On the second Sunday of Great Lent, the Divine Liturgy was celebrated at the site of an ancient Crimean cave monastery for the first time in 500 years, reports the Diocese of Simferopol and Crimea.
The cave monastery, located in the center of the Heraclean Peninsula, functioned from the middle of the 13th century until the middle of the 15th century.
The Divine Liturgy was celebrated by the community named in honor of St. Gregory Palamas, formed with the blessing of His Eminence Metropolitan Lazarus of Simferopol and Crimea in 2016. The community is pastored by Fr. Alexander Leonov of the nearby Church of the Reigning Icon of the Mother of God.
The community of St. Gregory decided to celebrate their patronal feast at the site of their future church at SarandinakinaBalka, near a cave church which was part of the ancient cave monastery complex. It was decided not to serve in the cave church itself, as rock debris periodically falls from its vaults, but in a tent church erected nearby. A portable altar was erected inside the tent-church. An antimens with relics of the holy Royal Martyrs was provided by the Archpriest Alexei Petrenko of the Cathedral of the Royal Passion-Bearers on Red Hill, and the Eucharistic set was donated by a group of faithful.
The service passed without rain, despite the forecast. All communed of the Holy Mysteries and the mood was joyful and blissful. As soon as Fr. Alexander said the dismissal, the wind picked up and it began to rain.
The monastery cave complex is located on the outskirts of Byzantine Cherson. It was cut down into the steep rocky slopes of SarandinakinaBalka, and consisted of three blocks: liturgical, burial-memorial, and economic. The liturgical block is represented by the church.
The funeral-memorial unit included seven ossuaries, underground burials, and a room for the funeral service. The economic complex consisted of a large basement, a winery, a refectory, and a kitchen. The monks’ labor mainly focused on their urgent needs. They produced wine from the grapes that grew on the slopes.
Judging by ceramics found on site, the monastery seems to have been in use from the mid-13th to mid-15th centuries.

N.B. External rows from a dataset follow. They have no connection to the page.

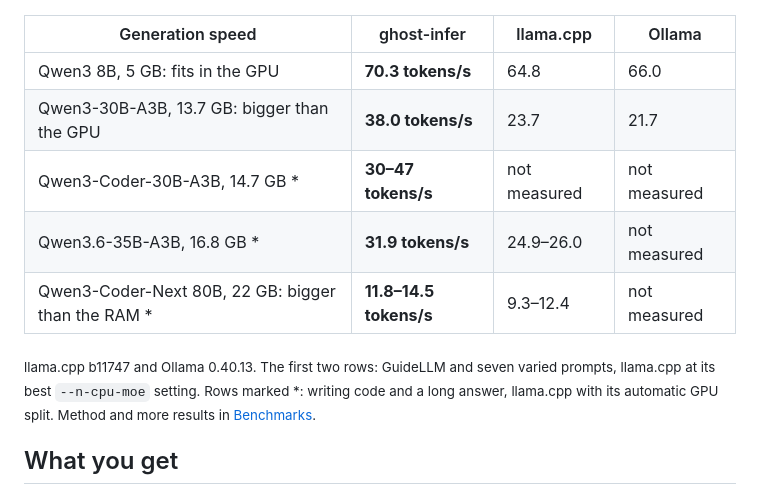
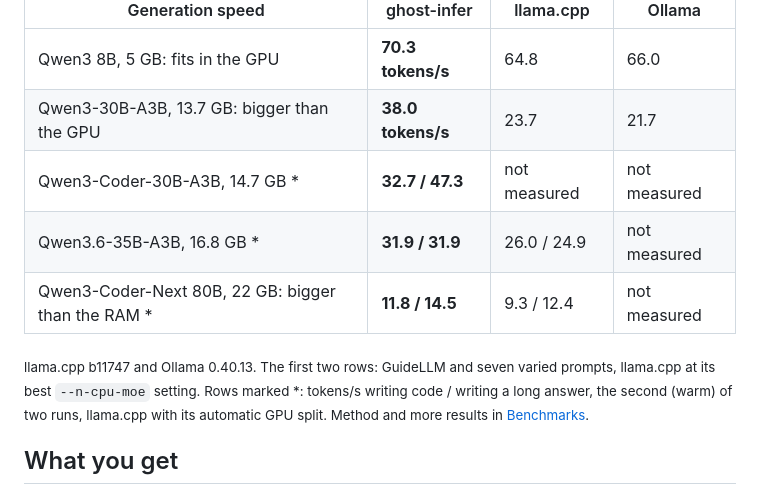
Before and after one commit to affifuddin-hazam/ghost-infer, a Markdown page: README.md, the part around the change. GitHub-like rendering.

Commit message:
README: the speed rows for Qwen3-Coder-30B-A3B, Qwen3.6-35B-A3B and Qwen3-Coder-Next as code / long answer from the warm run (one range mixed both and made the 35B look faster than the 30B)

```diff
--- a/README.md
+++ b/README.md
@@ -56,13 +56,13 @@ On an 8 GB RTX 2060 SUPER with 16 GB of RAM, on the same GGUF files:
 |---|---|---|---|
 | Qwen3 8B, 5 GB: fits in the GPU | **70.3 tokens/s** | 64.8 | 66.0 |
 | Qwen3-30B-A3B, 13.7 GB: bigger than the GPU | **38.0 tokens/s** | 23.7 | 21.7 |
-| Qwen3-Coder-30B-A3B, 14.7 GB \* | **30–47 tokens/s** | not measured | not measured |
-| Qwen3.6-35B-A3B, 16.8 GB \* | **31.9 tokens/s** | 24.9–26.0 | not measured |
-| Qwen3-Coder-Next 80B, 22 GB: bigger than the RAM \* | **11.8–14.5 tokens/s** | 9.3–12.4 | not measured |
+| Qwen3-Coder-30B-A3B, 14.7 GB \* | **32.7 / 47.3** | not measured | not measured |
+| Qwen3.6-35B-A3B, 16.8 GB \* | **31.9 / 31.9** | 26.0 / 24.9 | not measured |
+| Qwen3-Coder-Next 80B, 22 GB: bigger than the RAM \* | **11.8 / 14.5** | 9.3 / 12.4 | not measured |
 
 <sub>llama.cpp b11747 and Ollama 0.40.13. The first two rows: GuideLLM and seven varied prompts, llama.cpp at
-its best `--n-cpu-moe` setting. Rows marked \*: writing code and a long answer, llama.cpp with its automatic
-GPU split. Method and more results in [Benchmarks](docs/benchmarks.md).</sub>
+its best `--n-cpu-moe` setting. Rows marked \*: tokens/s writing code / writing a long answer, the second (warm)
+of two runs, llama.cpp with its automatic GPU split. Method and more results in [Benchmarks](docs/benchmarks.md).</sub>
 
 ## What you get
 
```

The internal organization of the monastic community has all the signs of a lavra: a single center, including a church, refectory, kitchen, basement with a cistern, a winery, and a free-standing cave-hesychasterion. The hesychast way of life was popular in 14th-century Chersonese monasticism due to the victory of Palamite theology in the Orthodox Church and the penetration of the hesychastic ideal into Cherson.